Task brief> Please output each line of the data exactly as it appears.

(Working data begins)

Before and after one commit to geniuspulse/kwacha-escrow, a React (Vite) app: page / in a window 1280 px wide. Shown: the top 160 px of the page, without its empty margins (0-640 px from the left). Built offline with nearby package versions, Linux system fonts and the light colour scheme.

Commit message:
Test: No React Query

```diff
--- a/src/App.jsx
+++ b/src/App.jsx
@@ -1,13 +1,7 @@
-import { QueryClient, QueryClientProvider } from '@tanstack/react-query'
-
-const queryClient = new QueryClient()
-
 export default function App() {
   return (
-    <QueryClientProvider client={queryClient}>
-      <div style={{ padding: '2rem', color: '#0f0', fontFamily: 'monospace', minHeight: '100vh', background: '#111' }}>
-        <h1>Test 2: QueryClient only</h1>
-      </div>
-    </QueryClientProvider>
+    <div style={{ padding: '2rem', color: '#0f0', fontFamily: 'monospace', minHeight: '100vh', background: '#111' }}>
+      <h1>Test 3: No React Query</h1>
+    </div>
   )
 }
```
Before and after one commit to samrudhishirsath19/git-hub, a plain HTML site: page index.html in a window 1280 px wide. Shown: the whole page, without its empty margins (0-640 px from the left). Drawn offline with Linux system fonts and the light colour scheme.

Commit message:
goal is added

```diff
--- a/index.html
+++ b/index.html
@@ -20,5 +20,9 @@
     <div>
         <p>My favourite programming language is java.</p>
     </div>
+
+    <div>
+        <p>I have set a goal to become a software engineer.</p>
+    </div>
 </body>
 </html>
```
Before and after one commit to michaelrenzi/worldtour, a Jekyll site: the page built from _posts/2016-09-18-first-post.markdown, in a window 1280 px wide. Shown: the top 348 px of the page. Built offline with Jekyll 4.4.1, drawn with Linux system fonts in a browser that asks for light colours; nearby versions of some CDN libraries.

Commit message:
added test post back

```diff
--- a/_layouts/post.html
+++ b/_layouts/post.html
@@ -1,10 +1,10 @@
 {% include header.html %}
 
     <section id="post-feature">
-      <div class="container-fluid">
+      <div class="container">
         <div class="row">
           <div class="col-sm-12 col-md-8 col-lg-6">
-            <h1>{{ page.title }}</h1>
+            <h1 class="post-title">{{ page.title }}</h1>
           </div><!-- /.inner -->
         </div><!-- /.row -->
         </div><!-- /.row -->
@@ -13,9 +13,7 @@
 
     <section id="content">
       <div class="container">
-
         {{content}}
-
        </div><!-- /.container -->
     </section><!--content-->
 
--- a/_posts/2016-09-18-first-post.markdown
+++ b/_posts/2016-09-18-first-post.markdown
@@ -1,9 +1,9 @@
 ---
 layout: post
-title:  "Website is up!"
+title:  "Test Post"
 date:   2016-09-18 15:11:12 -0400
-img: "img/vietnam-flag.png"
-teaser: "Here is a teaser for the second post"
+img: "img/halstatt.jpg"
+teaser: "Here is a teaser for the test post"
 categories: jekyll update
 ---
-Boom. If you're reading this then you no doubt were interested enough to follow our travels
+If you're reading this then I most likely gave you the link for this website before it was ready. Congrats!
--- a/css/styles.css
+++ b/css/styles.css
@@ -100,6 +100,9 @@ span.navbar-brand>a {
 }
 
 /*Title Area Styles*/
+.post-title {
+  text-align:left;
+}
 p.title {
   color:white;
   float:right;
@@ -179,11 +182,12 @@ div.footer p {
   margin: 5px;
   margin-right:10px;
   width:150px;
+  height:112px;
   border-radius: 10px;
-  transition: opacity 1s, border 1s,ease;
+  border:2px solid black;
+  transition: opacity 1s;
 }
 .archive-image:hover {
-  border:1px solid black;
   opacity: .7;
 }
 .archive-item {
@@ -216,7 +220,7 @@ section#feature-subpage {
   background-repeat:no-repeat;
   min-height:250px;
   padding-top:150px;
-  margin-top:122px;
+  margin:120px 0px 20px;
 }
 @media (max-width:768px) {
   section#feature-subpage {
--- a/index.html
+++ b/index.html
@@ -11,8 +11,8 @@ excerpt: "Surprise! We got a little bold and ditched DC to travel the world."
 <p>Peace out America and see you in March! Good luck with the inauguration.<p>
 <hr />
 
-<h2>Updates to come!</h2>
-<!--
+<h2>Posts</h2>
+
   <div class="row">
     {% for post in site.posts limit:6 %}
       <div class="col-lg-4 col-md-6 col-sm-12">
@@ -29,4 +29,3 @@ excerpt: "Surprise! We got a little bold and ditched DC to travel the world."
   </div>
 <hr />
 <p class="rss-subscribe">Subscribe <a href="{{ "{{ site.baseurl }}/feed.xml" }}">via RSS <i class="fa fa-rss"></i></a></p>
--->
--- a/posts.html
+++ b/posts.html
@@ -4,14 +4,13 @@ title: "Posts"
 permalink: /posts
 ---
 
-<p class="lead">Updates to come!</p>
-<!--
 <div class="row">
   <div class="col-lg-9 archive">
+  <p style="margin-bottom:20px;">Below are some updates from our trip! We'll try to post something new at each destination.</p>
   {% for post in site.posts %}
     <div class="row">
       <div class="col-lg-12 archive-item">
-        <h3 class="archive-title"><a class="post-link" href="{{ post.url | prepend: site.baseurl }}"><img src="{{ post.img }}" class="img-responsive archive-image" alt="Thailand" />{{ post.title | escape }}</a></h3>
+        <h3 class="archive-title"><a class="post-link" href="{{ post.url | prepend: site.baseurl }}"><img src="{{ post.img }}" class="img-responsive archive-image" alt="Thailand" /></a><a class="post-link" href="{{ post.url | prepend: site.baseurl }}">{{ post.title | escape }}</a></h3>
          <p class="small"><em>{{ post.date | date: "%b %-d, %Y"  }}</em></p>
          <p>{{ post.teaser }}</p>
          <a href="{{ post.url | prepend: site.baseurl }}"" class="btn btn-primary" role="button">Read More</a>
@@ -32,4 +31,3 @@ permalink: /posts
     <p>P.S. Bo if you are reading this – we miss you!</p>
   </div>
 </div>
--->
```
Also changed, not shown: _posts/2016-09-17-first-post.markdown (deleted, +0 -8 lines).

(Working data ends)

Solution to the problem>
Before and after one commit to geniuspulse/kwacha-escrow, a React (Vite) app: page / in a window 1280 px wide. Shown: the top 160 px of the page, without its empty margins (0-640 px from the left). Built offline with nearby package versions, Linux system fonts and the light colour scheme.

Commit message:
Test: No React Query

```diff
--- a/src/App.jsx
+++ b/src/App.jsx
@@ -1,13 +1,7 @@
-import { QueryClient, QueryClientProvider } from '@tanstack/react-query'
-
-const queryClient = new QueryClient()
-
 export default function App() {
   return (
-    <QueryClientProvider client={queryClient}>
-      <div style={{ padding: '2rem', color: '#0f0', fontFamily: 'monospace', minHeight: '100vh', background: '#111' }}>
-        <h1>Test 2: QueryClient only</h1>
-      </div>
-    </QueryClientProvider>
+    <div style={{ padding: '2rem', color: '#0f0', fontFamily: 'monospace', minHeight: '100vh', background: '#111' }}>
+      <h1>Test 3: No React Query</h1>
+    </div>
   )
 }
```
Before and after one commit to samrudhishirsath19/git-hub, a plain HTML site: page index.html in a window 1280 px wide. Shown: the whole page, without its empty margins (0-640 px from the left). Drawn offline with Linux system fonts and the light colour scheme.

Commit message:
goal is added

```diff
--- a/index.html
+++ b/index.html
@@ -20,5 +20,9 @@
     <div>
         <p>My favourite programming language is java.</p>
     </div>
+
+    <div>
+        <p>I have set a goal to become a software engineer.</p>
+    </div>
 </body>
 </html>
```
Before and after one commit to michaelrenzi/worldtour, a Jekyll site: the page built from _posts/2016-09-18-first-post.markdown, in a window 1280 px wide. Shown: the top 348 px of the page. Built offline with Jekyll 4.4.1, drawn with Linux system fonts in a browser that asks for light colours; nearby versions of some CDN libraries.

Commit message:
added test post back

```diff
--- a/_layouts/post.html
+++ b/_layouts/post.html
@@ -1,10 +1,10 @@
 {% include header.html %}
 
     <section id="post-feature">
-      <div class="container-fluid">
+      <div class="container">
         <div class="row">
           <div class="col-sm-12 col-md-8 col-lg-6">
-            <h1>{{ page.title }}</h1>
+            <h1 class="post-title">{{ page.title }}</h1>
           </div><!-- /.inner -->
         </div><!-- /.row -->
         </div><!-- /.row -->
@@ -13,9 +13,7 @@
 
     <section id="content">
       <div class="container">
-
         {{content}}
-
        </div><!-- /.container -->
     </section><!--content-->
 
--- a/_posts/2016-09-18-first-post.markdown
+++ b/_posts/2016-09-18-first-post.markdown
@@ -1,9 +1,9 @@
 ---
 layout: post
-title:  "Website is up!"
+title:  "Test Post"
 date:   2016-09-18 15:11:12 -0400
-img: "img/vietnam-flag.png"
-teaser: "Here is a teaser for the second post"
+img: "img/halstatt.jpg"
+teaser: "Here is a teaser for the test post"
 categories: jekyll update
 ---
-Boom. If you're reading this then you no doubt were interested enough to follow our travels
+If you're reading this then I most likely gave you the link for this website before it was ready. Congrats!
--- a/css/styles.css
+++ b/css/styles.css
@@ -100,6 +100,9 @@ span.navbar-brand>a {
 }
 
 /*Title Area Styles*/
+.post-title {
+  text-align:left;
+}
 p.title {
   color:white;
   float:right;
@@ -179,11 +182,12 @@ div.footer p {
   margin: 5px;
   margin-right:10px;
   width:150px;
+  height:112px;
   border-radius: 10px;
-  transition: opacity 1s, border 1s,ease;
+  border:2px solid black;
+  transition: opacity 1s;
 }
 .archive-image:hover {
-  border:1px solid black;
   opacity: .7;
 }
 .archive-item {
@@ -216,7 +220,7 @@ section#feature-subpage {
   background-repeat:no-repeat;
   min-height:250px;
   padding-top:150px;
-  margin-top:122px;
+  margin:120px 0px 20px;
 }
 @media (max-width:768px) {
   section#feature-subpage {
--- a/index.html
+++ b/index.html
@@ -11,8 +11,8 @@ excerpt: "Surprise! We got a little bold and ditched DC to travel the world."
 <p>Peace out America and see you in March! Good luck with the inauguration.<p>
 <hr />
 
-<h2>Updates to come!</h2>
-<!--
+<h2>Posts</h2>
+
   <div class="row">
     {% for post in site.posts limit:6 %}
       <div class="col-lg-4 col-md-6 col-sm-12">
@@ -29,4 +29,3 @@ excerpt: "Surprise! We got a little bold and ditched DC to travel the world."
   </div>
 <hr />
 <p class="rss-subscribe">Subscribe <a href="{{ "{{ site.baseurl }}/feed.xml" }}">via RSS <i class="fa fa-rss"></i></a></p>
--->
--- a/posts.html
+++ b/posts.html
@@ -4,14 +4,13 @@ title: "Posts"
 permalink: /posts
 ---
 
-<p class="lead">Updates to come!</p>
-<!--
 <div class="row">
   <div class="col-lg-9 archive">
+  <p style="margin-bottom:20px;">Below are some updates from our trip! We'll try to post something new at each destination.</p>
   {% for post in site.posts %}
     <div class="row">
       <div class="col-lg-12 archive-item">
-        <h3 class="archive-title"><a class="post-link" href="{{ post.url | prepend: site.baseurl }}"><img src="{{ post.img }}" class="img-responsive archive-image" alt="Thailand" />{{ post.title | escape }}</a></h3>
+        <h3 class="archive-title"><a class="post-link" href="{{ post.url | prepend: site.baseurl }}"><img src="{{ post.img }}" class="img-responsive archive-image" alt="Thailand" /></a><a class="post-link" href="{{ post.url | prepend: site.baseurl }}">{{ post.title | escape }}</a></h3>
          <p class="small"><em>{{ post.date | date: "%b %-d, %Y"  }}</em></p>
          <p>{{ post.teaser }}</p>
          <a href="{{ post.url | prepend: site.baseurl }}"" class="btn btn-primary" role="button">Read More</a>
@@ -32,4 +31,3 @@ permalink: /posts
     <p>P.S. Bo if you are reading this – we miss you!</p>
   </div>
 </div>
--->
```
Also changed, not shown: _posts/2016-09-17-first-post.markdown (deleted, +0 -8 lines).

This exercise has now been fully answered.